DATA TO EXAMINE:

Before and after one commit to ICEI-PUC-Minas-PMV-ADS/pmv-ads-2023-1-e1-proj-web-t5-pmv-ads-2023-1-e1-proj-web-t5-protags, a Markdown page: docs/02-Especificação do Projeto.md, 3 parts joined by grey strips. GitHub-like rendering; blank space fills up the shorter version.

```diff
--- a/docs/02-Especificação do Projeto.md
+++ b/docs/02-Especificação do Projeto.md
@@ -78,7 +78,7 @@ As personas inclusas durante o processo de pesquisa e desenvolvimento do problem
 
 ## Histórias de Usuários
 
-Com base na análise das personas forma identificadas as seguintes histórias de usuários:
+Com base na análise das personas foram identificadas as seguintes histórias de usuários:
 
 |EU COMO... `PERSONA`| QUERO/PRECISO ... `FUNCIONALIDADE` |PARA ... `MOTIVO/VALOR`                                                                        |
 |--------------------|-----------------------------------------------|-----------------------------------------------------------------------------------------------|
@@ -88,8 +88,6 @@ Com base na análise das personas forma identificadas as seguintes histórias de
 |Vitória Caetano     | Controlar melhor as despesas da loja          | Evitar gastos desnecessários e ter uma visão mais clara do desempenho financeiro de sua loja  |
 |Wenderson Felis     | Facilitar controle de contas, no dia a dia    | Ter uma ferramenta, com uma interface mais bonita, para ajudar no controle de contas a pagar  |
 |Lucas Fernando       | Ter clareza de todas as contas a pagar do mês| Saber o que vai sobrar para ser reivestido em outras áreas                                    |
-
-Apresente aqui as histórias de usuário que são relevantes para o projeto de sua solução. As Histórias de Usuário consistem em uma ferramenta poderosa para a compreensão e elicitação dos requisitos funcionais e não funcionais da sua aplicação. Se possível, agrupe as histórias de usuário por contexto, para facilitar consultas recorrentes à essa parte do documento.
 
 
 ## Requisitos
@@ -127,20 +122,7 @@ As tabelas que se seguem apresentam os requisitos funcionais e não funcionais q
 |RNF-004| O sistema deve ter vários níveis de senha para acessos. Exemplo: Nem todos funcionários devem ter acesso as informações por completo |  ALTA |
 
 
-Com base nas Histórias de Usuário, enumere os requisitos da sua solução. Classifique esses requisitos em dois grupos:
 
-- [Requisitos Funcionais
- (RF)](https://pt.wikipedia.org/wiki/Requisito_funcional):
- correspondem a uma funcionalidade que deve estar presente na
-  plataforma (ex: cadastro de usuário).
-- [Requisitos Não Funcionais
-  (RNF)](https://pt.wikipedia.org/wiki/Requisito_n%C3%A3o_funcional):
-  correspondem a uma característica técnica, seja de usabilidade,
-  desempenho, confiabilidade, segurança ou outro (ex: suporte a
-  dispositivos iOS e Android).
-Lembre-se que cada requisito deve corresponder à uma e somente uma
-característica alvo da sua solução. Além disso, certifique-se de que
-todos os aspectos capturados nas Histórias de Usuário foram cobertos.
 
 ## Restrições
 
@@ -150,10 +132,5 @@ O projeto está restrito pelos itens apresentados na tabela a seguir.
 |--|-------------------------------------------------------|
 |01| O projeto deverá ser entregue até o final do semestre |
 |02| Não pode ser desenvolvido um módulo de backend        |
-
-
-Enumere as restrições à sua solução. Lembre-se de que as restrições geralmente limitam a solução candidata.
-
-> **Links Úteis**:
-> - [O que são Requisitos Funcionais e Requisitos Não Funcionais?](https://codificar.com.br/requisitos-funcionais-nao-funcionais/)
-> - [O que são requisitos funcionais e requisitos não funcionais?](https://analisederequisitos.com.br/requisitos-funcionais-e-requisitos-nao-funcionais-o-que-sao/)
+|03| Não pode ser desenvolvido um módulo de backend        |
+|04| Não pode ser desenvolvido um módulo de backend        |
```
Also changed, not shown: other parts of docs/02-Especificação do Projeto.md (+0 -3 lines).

THE TASK:
Copy the whole listing once more, exactly.

SOLUTION:
Before and after one commit to ICEI-PUC-Minas-PMV-ADS/pmv-ads-2023-1-e1-proj-web-t5-pmv-ads-2023-1-e1-proj-web-t5-protags, a Markdown page: docs/02-Especificação do Projeto.md, 3 parts joined by grey strips. GitHub-like rendering; blank space fills up the shorter version.

```diff
--- a/docs/02-Especificação do Projeto.md
+++ b/docs/02-Especificação do Projeto.md
@@ -78,7 +78,7 @@ As personas inclusas durante o processo de pesquisa e desenvolvimento do problem
 
 ## Histórias de Usuários
 
-Com base na análise das personas forma identificadas as seguintes histórias de usuários:
+Com base na análise das personas foram identificadas as seguintes histórias de usuários:
 
 |EU COMO... `PERSONA`| QUERO/PRECISO ... `FUNCIONALIDADE` |PARA ... `MOTIVO/VALOR`                                                                        |
 |--------------------|-----------------------------------------------|-----------------------------------------------------------------------------------------------|
@@ -88,8 +88,6 @@ Com base na análise das personas forma identificadas as seguintes histórias de
 |Vitória Caetano     | Controlar melhor as despesas da loja          | Evitar gastos desnecessários e ter uma visão mais clara do desempenho financeiro de sua loja  |
 |Wenderson Felis     | Facilitar controle de contas, no dia a dia    | Ter uma ferramenta, com uma interface mais bonita, para ajudar no controle de contas a pagar  |
 |Lucas Fernando       | Ter clareza de todas as contas a pagar do mês| Saber o que vai sobrar para ser reivestido em outras áreas                                    |
-
-Apresente aqui as histórias de usuário que são relevantes para o projeto de sua solução. As Histórias de Usuário consistem em uma ferramenta poderosa para a compreensão e elicitação dos requisitos funcionais e não funcionais da sua aplicação. Se possível, agrupe as histórias de usuário por contexto, para facilitar consultas recorrentes à essa parte do documento.
 
 
 ## Requisitos
@@ -127,20 +122,7 @@ As tabelas que se seguem apresentam os requisitos funcionais e não funcionais q
 |RNF-004| O sistema deve ter vários níveis de senha para acessos. Exemplo: Nem todos funcionários devem ter acesso as informações por completo |  ALTA |
 
 
-Com base nas Histórias de Usuário, enumere os requisitos da sua solução. Classifique esses requisitos em dois grupos:
 
-- [Requisitos Funcionais
- (RF)](https://pt.wikipedia.org/wiki/Requisito_funcional):
- correspondem a uma funcionalidade que deve estar presente na
-  plataforma (ex: cadastro de usuário).
-- [Requisitos Não Funcionais
-  (RNF)](https://pt.wikipedia.org/wiki/Requisito_n%C3%A3o_funcional):
-  correspondem a uma característica técnica, seja de usabilidade,
-  desempenho, confiabilidade, segurança ou outro (ex: suporte a
-  dispositivos iOS e Android).
-Lembre-se que cada requisito deve corresponder à uma e somente uma
-característica alvo da sua solução. Além disso, certifique-se de que
-todos os aspectos capturados nas Histórias de Usuário foram cobertos.
 
 ## Restrições
 
@@ -150,10 +132,5 @@ O projeto está restrito pelos itens apresentados na tabela a seguir.
 |--|-------------------------------------------------------|
 |01| O projeto deverá ser entregue até o final do semestre |
 |02| Não pode ser desenvolvido um módulo de backend        |
-
-
-Enumere as restrições à sua solução. Lembre-se de que as restrições geralmente limitam a solução candidata.
-
-> **Links Úteis**:
-> - [O que são Requisitos Funcionais e Requisitos Não Funcionais?](https://codificar.com.br/requisitos-funcionais-nao-funcionais/)
-> - [O que são requisitos funcionais e requisitos não funcionais?](https://analisederequisitos.com.br/requisitos-funcionais-e-requisitos-nao-funcionais-o-que-sao/)
+|03| Não pode ser desenvolvido um módulo de backend        |
+|04| Não pode ser desenvolvido um módulo de backend        |
```
Also changed, not shown: other parts of docs/02-Especificação do Projeto.md (+0 -3 lines).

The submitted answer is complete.